And here I go describing a problem... the issue at present with the books is everything seems to be theory without examples of theory into practice. We do it here too.
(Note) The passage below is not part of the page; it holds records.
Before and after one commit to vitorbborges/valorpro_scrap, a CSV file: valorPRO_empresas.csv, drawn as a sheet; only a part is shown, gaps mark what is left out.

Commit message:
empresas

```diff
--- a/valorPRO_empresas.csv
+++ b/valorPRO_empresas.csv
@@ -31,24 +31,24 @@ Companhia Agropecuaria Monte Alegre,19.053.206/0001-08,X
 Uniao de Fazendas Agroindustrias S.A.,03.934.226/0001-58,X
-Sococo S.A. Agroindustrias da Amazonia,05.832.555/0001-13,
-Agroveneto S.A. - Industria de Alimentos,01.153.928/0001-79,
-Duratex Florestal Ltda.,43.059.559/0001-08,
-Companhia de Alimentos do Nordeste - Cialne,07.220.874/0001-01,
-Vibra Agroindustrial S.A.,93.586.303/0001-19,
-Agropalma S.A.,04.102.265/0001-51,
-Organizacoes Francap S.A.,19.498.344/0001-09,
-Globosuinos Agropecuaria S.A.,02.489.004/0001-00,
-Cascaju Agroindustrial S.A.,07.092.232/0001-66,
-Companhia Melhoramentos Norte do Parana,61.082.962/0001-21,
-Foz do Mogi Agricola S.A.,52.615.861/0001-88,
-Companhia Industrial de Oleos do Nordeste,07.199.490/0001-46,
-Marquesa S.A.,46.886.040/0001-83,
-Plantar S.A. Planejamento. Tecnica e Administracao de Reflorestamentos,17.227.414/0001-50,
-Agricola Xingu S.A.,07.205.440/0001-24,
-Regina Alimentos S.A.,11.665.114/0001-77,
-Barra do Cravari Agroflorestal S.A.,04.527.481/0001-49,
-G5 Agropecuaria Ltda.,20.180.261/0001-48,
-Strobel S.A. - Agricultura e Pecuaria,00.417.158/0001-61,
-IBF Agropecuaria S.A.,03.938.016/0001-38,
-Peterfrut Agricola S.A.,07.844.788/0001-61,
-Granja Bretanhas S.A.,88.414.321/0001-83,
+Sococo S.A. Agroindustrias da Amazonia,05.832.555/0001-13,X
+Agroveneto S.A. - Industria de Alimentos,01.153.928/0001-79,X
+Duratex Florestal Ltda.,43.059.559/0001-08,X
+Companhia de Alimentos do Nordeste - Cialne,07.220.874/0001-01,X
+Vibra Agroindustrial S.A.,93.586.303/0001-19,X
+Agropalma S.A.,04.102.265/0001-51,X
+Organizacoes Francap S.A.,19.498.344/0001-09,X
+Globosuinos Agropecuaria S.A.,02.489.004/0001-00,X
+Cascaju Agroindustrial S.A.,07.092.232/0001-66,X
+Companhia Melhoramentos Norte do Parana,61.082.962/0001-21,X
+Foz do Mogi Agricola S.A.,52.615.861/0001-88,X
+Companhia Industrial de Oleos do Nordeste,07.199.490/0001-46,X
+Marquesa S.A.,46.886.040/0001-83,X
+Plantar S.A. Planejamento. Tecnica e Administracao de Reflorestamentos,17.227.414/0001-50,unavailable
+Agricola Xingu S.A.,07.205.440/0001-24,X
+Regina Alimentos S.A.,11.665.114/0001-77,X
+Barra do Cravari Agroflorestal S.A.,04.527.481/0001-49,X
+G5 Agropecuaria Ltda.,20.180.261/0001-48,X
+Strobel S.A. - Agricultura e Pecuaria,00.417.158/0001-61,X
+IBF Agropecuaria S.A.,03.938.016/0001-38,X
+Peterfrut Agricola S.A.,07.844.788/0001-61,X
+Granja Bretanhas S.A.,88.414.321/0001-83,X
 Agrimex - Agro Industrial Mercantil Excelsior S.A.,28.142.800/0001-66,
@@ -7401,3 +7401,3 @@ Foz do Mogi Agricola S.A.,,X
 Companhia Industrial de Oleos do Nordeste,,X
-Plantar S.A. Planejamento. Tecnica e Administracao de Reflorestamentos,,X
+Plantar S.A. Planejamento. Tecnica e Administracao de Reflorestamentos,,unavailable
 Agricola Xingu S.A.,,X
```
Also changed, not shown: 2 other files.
We try to explain the solution in theoretical terms but rarely do we give a "how to script". I have tried on occassion, but it really is time consuming to do more than just a simple "for instance".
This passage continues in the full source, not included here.